■ **Raw data**
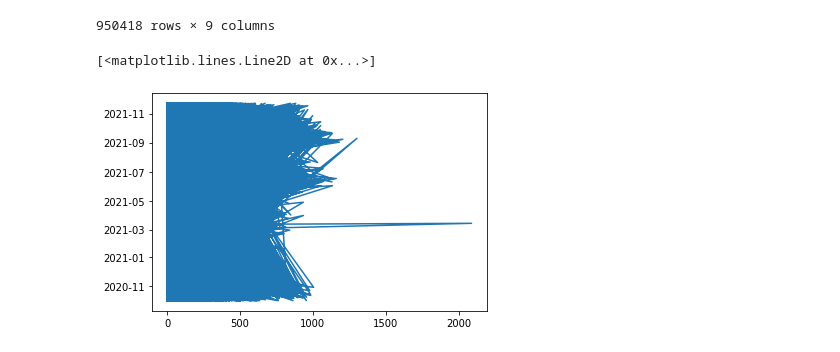
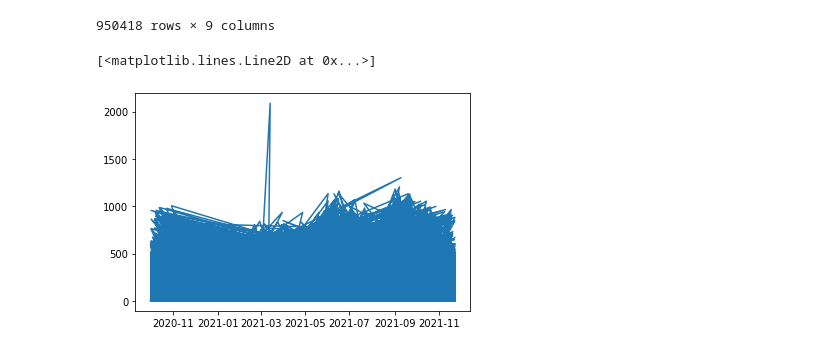
Before and after one commit to vikmanatusEurelis/ai-school-training, a Jupyter notebook: data_cleaning.ipynb, the cells around one changed output. Saved outputs shown, nothing was run; the diff lists cells and outputs as text; code cells hidden in the pictures.

```diff
--- a/data_cleaning.ipynb
+++ b/data_cleaning.ipynb
@@ -116,8 +116,8 @@ data
 # %%
 import matplotlib.pyplot as plt
 # can save 1,20
 fig = plt.figure(facecolor='w')
-plt.plot(data.sum_counts, data.counter_update)
+plt.plot(data.counter_update, data.sum_counts)
 # %% [output]
 [<matplotlib.lines.Line2D at 0x...>]
-[figure, old version]
+[figure, new version]
```
Also changed, not shown: parts of 1 cell of this notebook.
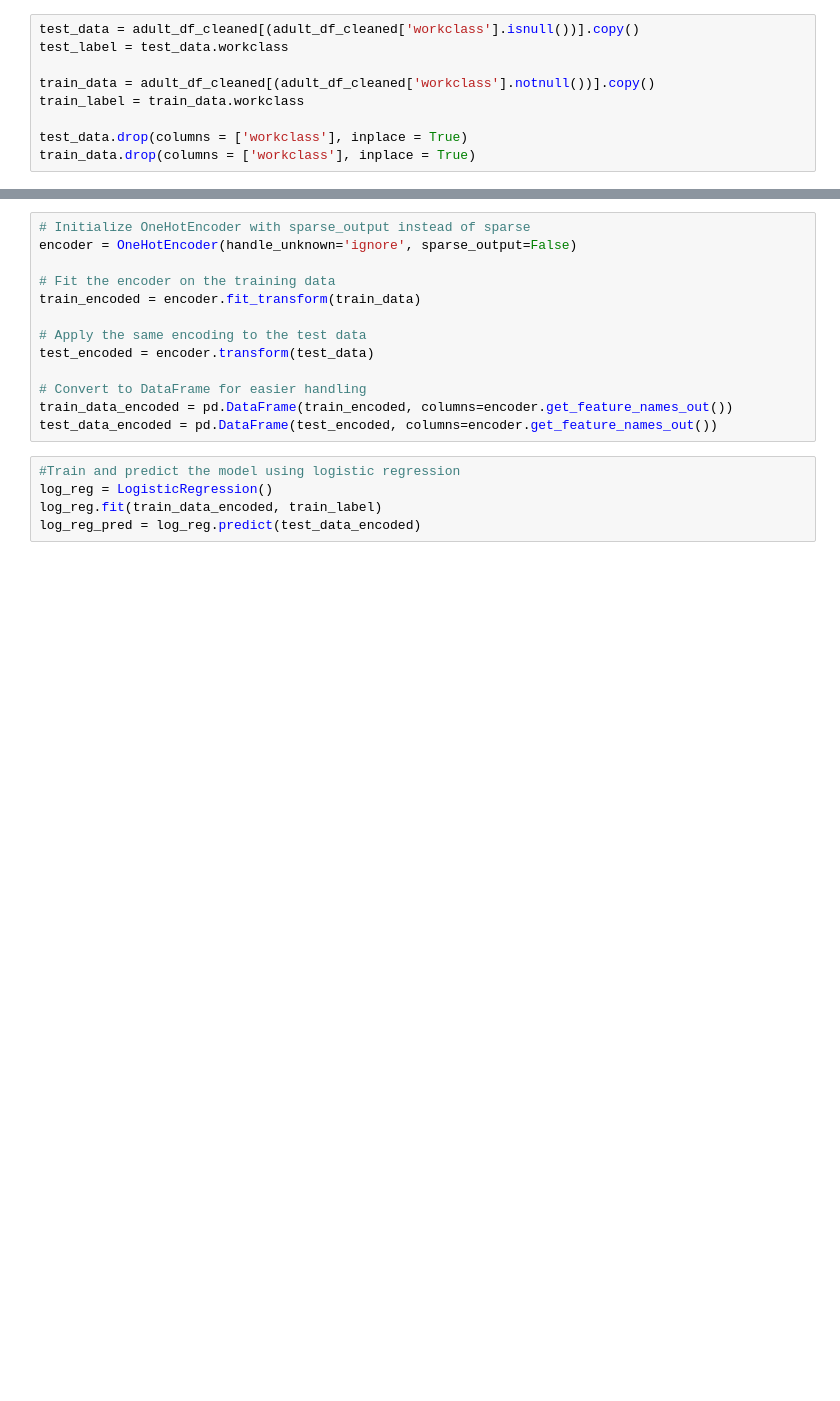
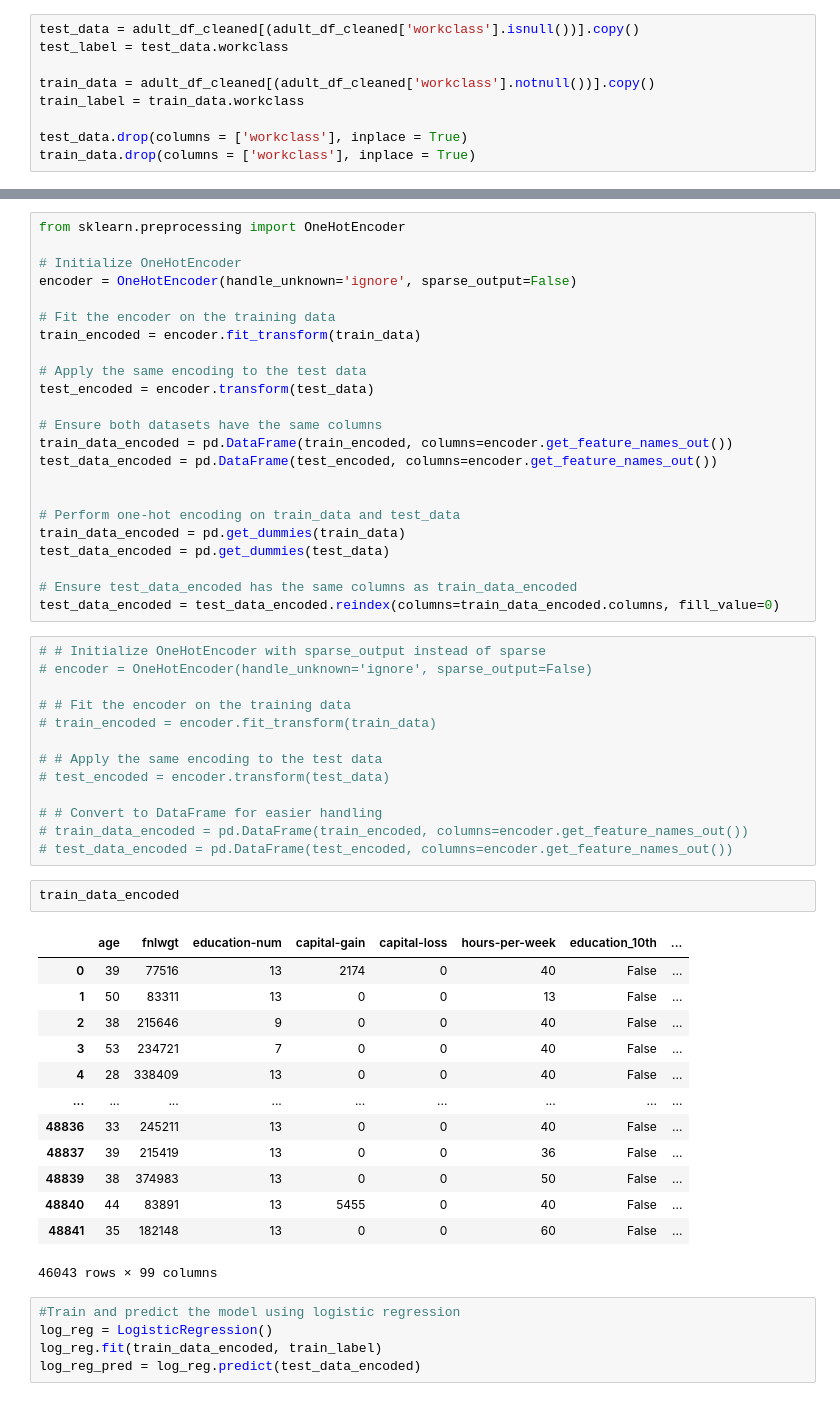
Before and after one commit to kmkri/ML_Assignments, a Jupyter notebook: Sravanthi_Copy.ipynb, the cells around one changed output, grey strips where cells are left out. Cells and saved outputs as stored; diff of their text form; blank space fills up the shorter version.

```diff
--- a/Sravanthi_Copy.ipynb
+++ b/Sravanthi_Copy.ipynb
@@ -608,16 +619,55 @@ train_data.drop(columns = ['workclass'], inplace = True)
+# %%
+from sklearn.preprocessing import OneHotEncoder
+
+# Initialize OneHotEncoder
+encoder = OneHotEncoder(handle_unknown='ignore', sparse_output=False)
+
+# Fit the encoder on the training data
+train_encoded = encoder.fit_transform(train_data)
+
+# Apply the same encoding to the test data
+test_encoded = encoder.transform(test_data)
+
+# Ensure both datasets have the same columns
+train_data_encoded = pd.DataFrame(train_encoded, columns=encoder.get_feature_names_out())
+test_data_encoded = pd.DataFrame(test_encoded, columns=encoder.get_feature_names_out())
+
+
+# Perform one-hot encoding on train_data and test_data
+train_data_encoded = pd.get_dummies(train_data)
+test_data_encoded = pd.get_dummies(test_data)
+
+# Ensure test_data_encoded has the same columns as train_data_encoded
+test_data_encoded = test_data_encoded.reindex(columns=train_data_encoded.columns, fill_value=0)
 # %%
-# Initialize OneHotEncoder with sparse_output instead of sparse
-encoder = OneHotEncoder(handle_unknown='ignore', sparse_output=False)
+# # Initialize OneHotEncoder with sparse_output instead of sparse
+# encoder = OneHotEncoder(handle_unknown='ignore', sparse_output=False)
 
-# Fit the encoder on the training data
-train_encoded = encoder.fit_transform(train_data)
+# # Fit the encoder on the training data
+# train_encoded = encoder.fit_transform(train_data)
 
-# Apply the same encoding to the test data
-test_encoded = encoder.transform(test_data)
+# # Apply the same encoding to the test data
+# test_encoded = encoder.transform(test_data)
 
-# Convert to DataFrame for easier handling
-train_data_encoded = pd.DataFrame(train_encoded, columns=encoder.get_feature_names_out())
-test_data_encoded = pd.DataFrame(test_encoded, columns=encoder.get_feature_names_out())
+# # Convert to DataFrame for easier handling
+# train_data_encoded = pd.DataFrame(train_encoded, columns=encoder.get_feature_names_out())
+# test_data_encoded = pd.DataFrame(test_encoded, columns=encoder.get_feature_names_out())
+# %%
+train_data_encoded
+# %% [output]
+|  | age | fnlwgt | education-num | capital-gain | capital-loss | hours-per-week | education_10th | ... |
+| 0 | 39 | 77516 | 13 | 2174 | 0 | 40 | False | ... |
+| 1 | 50 | 83311 | 13 | 0 | 0 | 13 | False | ... |
+| 2 | 38 | 215646 | 9 | 0 | 0 | 40 | False | ... |
+| 3 | 53 | 234721 | 7 | 0 | 0 | 40 | False | ... |
+| 4 | 28 | 338409 | 13 | 0 | 0 | 40 | False | ... |
+| ... | ... | ... | ... | ... | ... | ... | ... | ... |
+| 48836 | 33 | 245211 | 13 | 0 | 0 | 40 | False | ... |
+| 48837 | 39 | 215419 | 13 | 0 | 0 | 36 | False | ... |
+| 48839 | 38 | 374983 | 13 | 0 | 0 | 50 | False | ... |
+| 48840 | 44 | 83891 | 13 | 5455 | 0 | 40 | False | ... |
+| 48841 | 35 | 182148 | 13 | 0 | 0 | 60 | False | ... |
+46043 rows × 99 columns
 # %%
 #Train and predict the model using logistic regression
 log_reg = LogisticRegression()
```
Also changed, not shown: parts of 3 cells of this notebook.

■ **Problem to work on**
Reproduce the data above word for word and omit the images.

■ **Expected output**
Before and after one commit to vikmanatusEurelis/ai-school-training, a Jupyter notebook: data_cleaning.ipynb, the cells around one changed output. Saved outputs shown, nothing was run; the diff lists cells and outputs as text; code cells hidden in the pictures.

```diff
--- a/data_cleaning.ipynb
+++ b/data_cleaning.ipynb
@@ -116,8 +116,8 @@ data
 # %%
 import matplotlib.pyplot as plt
 # can save 1,20
 fig = plt.figure(facecolor='w')
-plt.plot(data.sum_counts, data.counter_update)
+plt.plot(data.counter_update, data.sum_counts)
 # %% [output]
 [<matplotlib.lines.Line2D at 0x...>]
-[figure, old version]
+[figure, new version]
```
Also changed, not shown: parts of 1 cell of this notebook.
Before and after one commit to kmkri/ML_Assignments, a Jupyter notebook: Sravanthi_Copy.ipynb, the cells around one changed output, grey strips where cells are left out. Cells and saved outputs as stored; diff of their text form; blank space fills up the shorter version.

```diff
--- a/Sravanthi_Copy.ipynb
+++ b/Sravanthi_Copy.ipynb
@@ -608,16 +619,55 @@ train_data.drop(columns = ['workclass'], inplace = True)
+# %%
+from sklearn.preprocessing import OneHotEncoder
+
+# Initialize OneHotEncoder
+encoder = OneHotEncoder(handle_unknown='ignore', sparse_output=False)
+
+# Fit the encoder on the training data
+train_encoded = encoder.fit_transform(train_data)
+
+# Apply the same encoding to the test data
+test_encoded = encoder.transform(test_data)
+
+# Ensure both datasets have the same columns
+train_data_encoded = pd.DataFrame(train_encoded, columns=encoder.get_feature_names_out())
+test_data_encoded = pd.DataFrame(test_encoded, columns=encoder.get_feature_names_out())
+
+
+# Perform one-hot encoding on train_data and test_data
+train_data_encoded = pd.get_dummies(train_data)
+test_data_encoded = pd.get_dummies(test_data)
+
+# Ensure test_data_encoded has the same columns as train_data_encoded
+test_data_encoded = test_data_encoded.reindex(columns=train_data_encoded.columns, fill_value=0)
 # %%
-# Initialize OneHotEncoder with sparse_output instead of sparse
-encoder = OneHotEncoder(handle_unknown='ignore', sparse_output=False)
+# # Initialize OneHotEncoder with sparse_output instead of sparse
+# encoder = OneHotEncoder(handle_unknown='ignore', sparse_output=False)
 
-# Fit the encoder on the training data
-train_encoded = encoder.fit_transform(train_data)
+# # Fit the encoder on the training data
+# train_encoded = encoder.fit_transform(train_data)
 
-# Apply the same encoding to the test data
-test_encoded = encoder.transform(test_data)
+# # Apply the same encoding to the test data
+# test_encoded = encoder.transform(test_data)
 
-# Convert to DataFrame for easier handling
-train_data_encoded = pd.DataFrame(train_encoded, columns=encoder.get_feature_names_out())
-test_data_encoded = pd.DataFrame(test_encoded, columns=encoder.get_feature_names_out())
+# # Convert to DataFrame for easier handling
+# train_data_encoded = pd.DataFrame(train_encoded, columns=encoder.get_feature_names_out())
+# test_data_encoded = pd.DataFrame(test_encoded, columns=encoder.get_feature_names_out())
+# %%
+train_data_encoded
+# %% [output]
+|  | age | fnlwgt | education-num | capital-gain | capital-loss | hours-per-week | education_10th | ... |
+| 0 | 39 | 77516 | 13 | 2174 | 0 | 40 | False | ... |
+| 1 | 50 | 83311 | 13 | 0 | 0 | 13 | False | ... |
+| 2 | 38 | 215646 | 9 | 0 | 0 | 40 | False | ... |
+| 3 | 53 | 234721 | 7 | 0 | 0 | 40 | False | ... |
+| 4 | 28 | 338409 | 13 | 0 | 0 | 40 | False | ... |
+| ... | ... | ... | ... | ... | ... | ... | ... | ... |
+| 48836 | 33 | 245211 | 13 | 0 | 0 | 40 | False | ... |
+| 48837 | 39 | 215419 | 13 | 0 | 0 | 36 | False | ... |
+| 48839 | 38 | 374983 | 13 | 0 | 0 | 50 | False | ... |
+| 48840 | 44 | 83891 | 13 | 5455 | 0 | 40 | False | ... |
+| 48841 | 35 | 182148 | 13 | 0 | 0 | 60 | False | ... |
+46043 rows × 99 columns
 # %%
 #Train and predict the model using logistic regression
 log_reg = LogisticRegression()
```
Also changed, not shown: parts of 3 cells of this notebook.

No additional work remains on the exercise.